Recorded data:
____________________

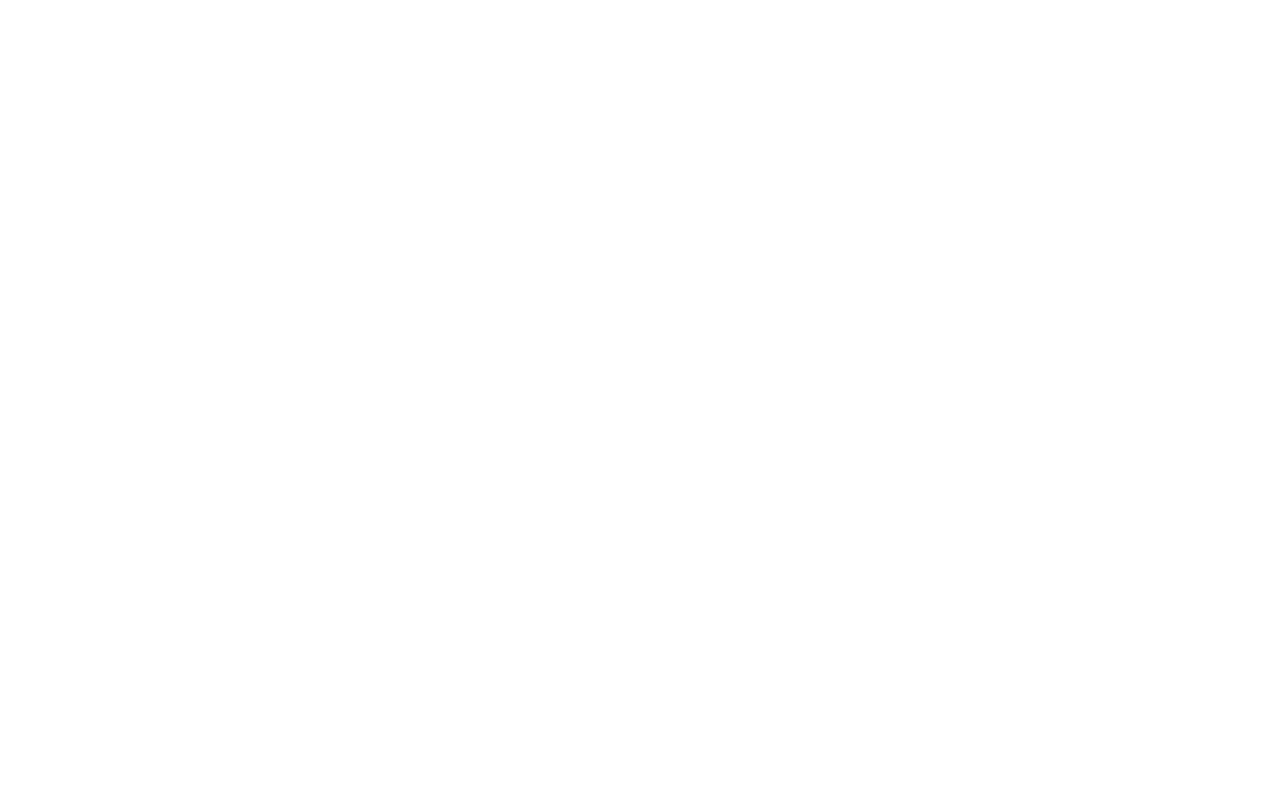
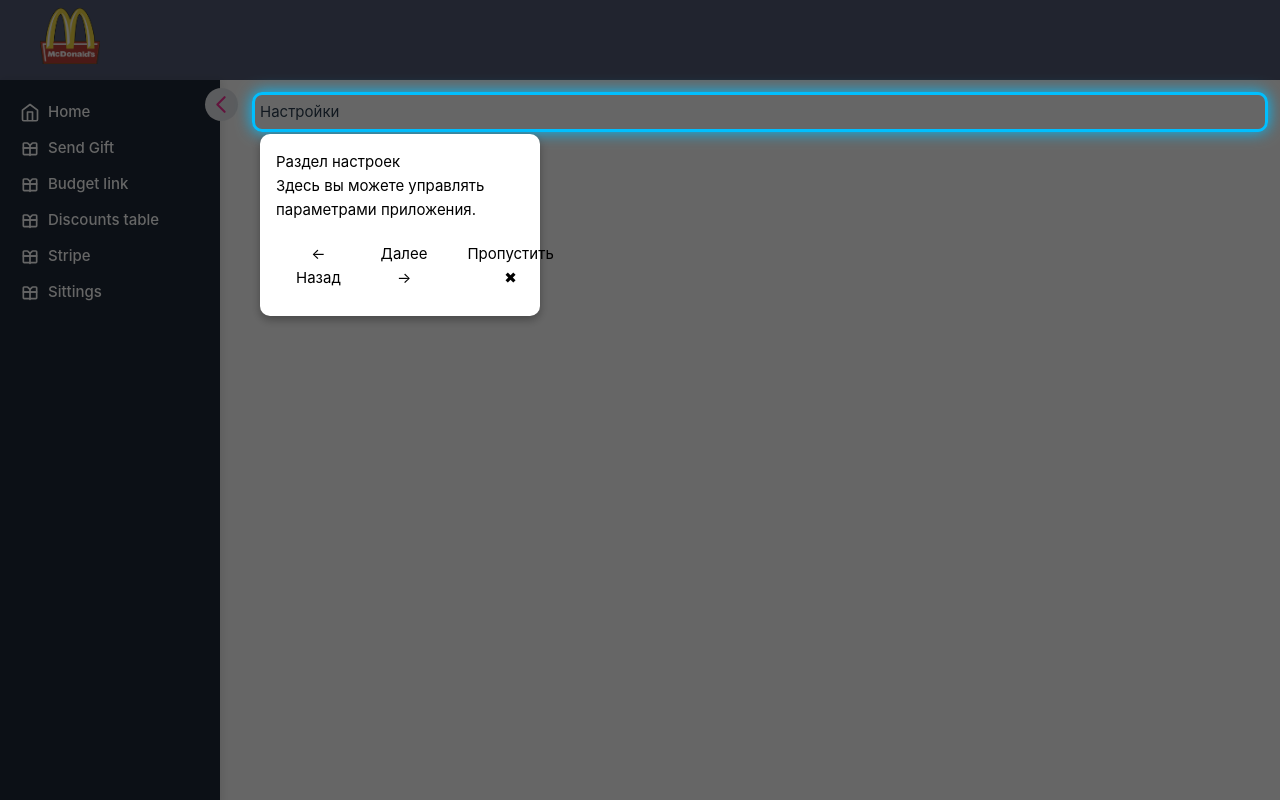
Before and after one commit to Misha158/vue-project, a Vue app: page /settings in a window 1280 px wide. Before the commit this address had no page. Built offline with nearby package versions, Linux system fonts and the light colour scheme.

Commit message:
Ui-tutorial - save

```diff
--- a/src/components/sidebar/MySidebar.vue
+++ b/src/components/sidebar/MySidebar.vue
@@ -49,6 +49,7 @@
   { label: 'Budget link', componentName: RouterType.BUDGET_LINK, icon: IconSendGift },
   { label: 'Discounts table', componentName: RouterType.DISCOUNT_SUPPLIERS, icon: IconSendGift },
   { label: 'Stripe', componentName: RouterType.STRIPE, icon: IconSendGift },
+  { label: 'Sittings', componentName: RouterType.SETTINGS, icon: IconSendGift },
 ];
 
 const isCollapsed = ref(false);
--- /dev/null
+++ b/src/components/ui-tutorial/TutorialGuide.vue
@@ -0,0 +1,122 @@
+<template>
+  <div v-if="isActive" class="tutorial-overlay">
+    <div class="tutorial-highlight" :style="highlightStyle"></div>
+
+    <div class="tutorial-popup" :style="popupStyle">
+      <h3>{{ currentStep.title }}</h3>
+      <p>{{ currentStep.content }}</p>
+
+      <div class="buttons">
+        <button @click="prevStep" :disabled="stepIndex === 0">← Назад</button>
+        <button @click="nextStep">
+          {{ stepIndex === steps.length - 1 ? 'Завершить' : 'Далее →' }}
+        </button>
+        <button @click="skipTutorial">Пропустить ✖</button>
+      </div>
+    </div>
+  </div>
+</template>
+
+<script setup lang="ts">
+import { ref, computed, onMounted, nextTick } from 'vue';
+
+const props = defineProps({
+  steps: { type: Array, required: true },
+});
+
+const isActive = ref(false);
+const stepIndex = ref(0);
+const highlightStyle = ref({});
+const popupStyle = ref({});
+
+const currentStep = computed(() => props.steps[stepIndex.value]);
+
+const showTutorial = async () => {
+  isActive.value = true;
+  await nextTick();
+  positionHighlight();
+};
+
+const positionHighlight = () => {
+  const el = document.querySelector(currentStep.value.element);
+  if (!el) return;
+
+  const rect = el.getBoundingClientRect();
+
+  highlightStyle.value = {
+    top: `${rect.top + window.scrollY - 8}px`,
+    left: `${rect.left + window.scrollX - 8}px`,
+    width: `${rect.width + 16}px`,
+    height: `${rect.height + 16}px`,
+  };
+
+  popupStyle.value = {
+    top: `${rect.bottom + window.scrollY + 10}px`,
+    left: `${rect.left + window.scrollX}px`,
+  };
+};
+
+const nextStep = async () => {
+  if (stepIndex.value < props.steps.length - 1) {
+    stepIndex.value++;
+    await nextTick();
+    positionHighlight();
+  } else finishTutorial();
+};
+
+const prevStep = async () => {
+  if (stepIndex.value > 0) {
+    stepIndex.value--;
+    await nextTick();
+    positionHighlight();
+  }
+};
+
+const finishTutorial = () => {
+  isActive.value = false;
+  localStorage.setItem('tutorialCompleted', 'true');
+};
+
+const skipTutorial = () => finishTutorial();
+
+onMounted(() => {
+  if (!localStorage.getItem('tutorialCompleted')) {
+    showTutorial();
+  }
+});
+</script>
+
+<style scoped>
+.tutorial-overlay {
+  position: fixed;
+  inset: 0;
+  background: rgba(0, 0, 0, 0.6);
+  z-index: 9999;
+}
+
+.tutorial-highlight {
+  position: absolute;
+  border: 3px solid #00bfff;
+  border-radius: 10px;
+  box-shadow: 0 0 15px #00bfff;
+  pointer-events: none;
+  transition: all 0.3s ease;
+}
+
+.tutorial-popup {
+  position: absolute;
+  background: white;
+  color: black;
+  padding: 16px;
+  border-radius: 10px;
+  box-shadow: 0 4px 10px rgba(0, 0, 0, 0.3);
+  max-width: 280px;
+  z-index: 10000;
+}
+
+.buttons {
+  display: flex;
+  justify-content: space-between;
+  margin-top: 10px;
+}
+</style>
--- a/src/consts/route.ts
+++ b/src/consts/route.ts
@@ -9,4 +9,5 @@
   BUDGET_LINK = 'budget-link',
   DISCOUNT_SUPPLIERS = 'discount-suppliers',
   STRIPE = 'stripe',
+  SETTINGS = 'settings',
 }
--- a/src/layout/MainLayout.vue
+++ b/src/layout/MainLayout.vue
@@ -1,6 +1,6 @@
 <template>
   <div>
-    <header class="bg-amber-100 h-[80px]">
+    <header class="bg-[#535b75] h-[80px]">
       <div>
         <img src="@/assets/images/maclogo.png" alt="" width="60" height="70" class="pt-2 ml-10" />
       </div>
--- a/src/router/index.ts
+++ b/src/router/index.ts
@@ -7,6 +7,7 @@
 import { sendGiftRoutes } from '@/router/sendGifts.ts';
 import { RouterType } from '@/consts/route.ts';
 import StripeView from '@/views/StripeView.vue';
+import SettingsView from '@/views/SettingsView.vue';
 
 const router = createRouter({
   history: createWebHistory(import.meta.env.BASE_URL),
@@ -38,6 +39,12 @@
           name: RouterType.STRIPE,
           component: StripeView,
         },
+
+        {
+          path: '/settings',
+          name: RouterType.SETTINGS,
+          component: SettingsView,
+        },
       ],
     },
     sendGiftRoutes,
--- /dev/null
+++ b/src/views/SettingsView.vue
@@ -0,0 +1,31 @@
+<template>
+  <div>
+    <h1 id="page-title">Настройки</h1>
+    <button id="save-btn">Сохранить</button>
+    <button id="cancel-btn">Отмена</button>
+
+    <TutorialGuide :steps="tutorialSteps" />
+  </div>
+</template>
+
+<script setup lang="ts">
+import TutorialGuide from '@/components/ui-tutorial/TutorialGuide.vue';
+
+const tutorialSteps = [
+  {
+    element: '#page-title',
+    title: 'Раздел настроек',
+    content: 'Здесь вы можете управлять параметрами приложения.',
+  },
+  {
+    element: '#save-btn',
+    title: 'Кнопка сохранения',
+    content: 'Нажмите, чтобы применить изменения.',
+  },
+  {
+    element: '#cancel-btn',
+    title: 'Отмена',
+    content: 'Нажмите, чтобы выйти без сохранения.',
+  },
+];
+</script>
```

____________________

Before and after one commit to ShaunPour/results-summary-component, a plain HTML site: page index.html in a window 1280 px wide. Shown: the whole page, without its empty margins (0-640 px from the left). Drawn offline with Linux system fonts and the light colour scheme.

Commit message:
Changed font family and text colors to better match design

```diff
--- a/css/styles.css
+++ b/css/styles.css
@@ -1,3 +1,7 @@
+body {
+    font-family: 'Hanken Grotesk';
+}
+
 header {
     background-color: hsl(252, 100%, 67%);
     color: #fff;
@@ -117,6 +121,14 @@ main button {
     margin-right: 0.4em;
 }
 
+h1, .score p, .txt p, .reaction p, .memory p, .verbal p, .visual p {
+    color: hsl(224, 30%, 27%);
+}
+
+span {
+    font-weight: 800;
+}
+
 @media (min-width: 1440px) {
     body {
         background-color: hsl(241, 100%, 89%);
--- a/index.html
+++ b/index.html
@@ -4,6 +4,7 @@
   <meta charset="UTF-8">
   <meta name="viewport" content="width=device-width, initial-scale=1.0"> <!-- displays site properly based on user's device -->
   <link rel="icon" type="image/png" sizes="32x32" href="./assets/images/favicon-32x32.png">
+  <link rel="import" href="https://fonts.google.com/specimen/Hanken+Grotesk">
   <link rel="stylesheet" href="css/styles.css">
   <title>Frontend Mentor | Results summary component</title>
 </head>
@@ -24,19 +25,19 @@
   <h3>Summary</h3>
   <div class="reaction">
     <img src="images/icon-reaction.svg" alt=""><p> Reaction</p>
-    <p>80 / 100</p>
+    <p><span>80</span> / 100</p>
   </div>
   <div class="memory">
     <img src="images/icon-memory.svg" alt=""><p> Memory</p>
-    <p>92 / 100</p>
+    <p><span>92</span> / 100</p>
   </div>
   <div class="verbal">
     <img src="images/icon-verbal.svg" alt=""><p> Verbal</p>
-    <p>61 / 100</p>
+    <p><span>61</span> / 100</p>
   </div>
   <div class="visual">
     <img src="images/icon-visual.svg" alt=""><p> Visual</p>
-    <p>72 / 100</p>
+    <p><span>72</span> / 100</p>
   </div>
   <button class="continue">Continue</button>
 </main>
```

____________________

WHAT TO PRODUCE:
The required answer is each line of the data in which the word "class" appears.

ANSWER BOX:
+  <div v-if="isActive" class="tutorial-overlay">
+    <div class="tutorial-highlight" :style="highlightStyle"></div>
+    <div class="tutorial-popup" :style="popupStyle">
+      <div class="buttons">
-    <header class="bg-amber-100 h-[80px]">
+    <header class="bg-[#535b75] h-[80px]">
         <img src="@/assets/images/maclogo.png" alt="" width="60" height="70" class="pt-2 ml-10" />
   <div class="reaction">
   <div class="memory">
   <div class="verbal">
   <div class="visual">
   <button class="continue">Continue</button>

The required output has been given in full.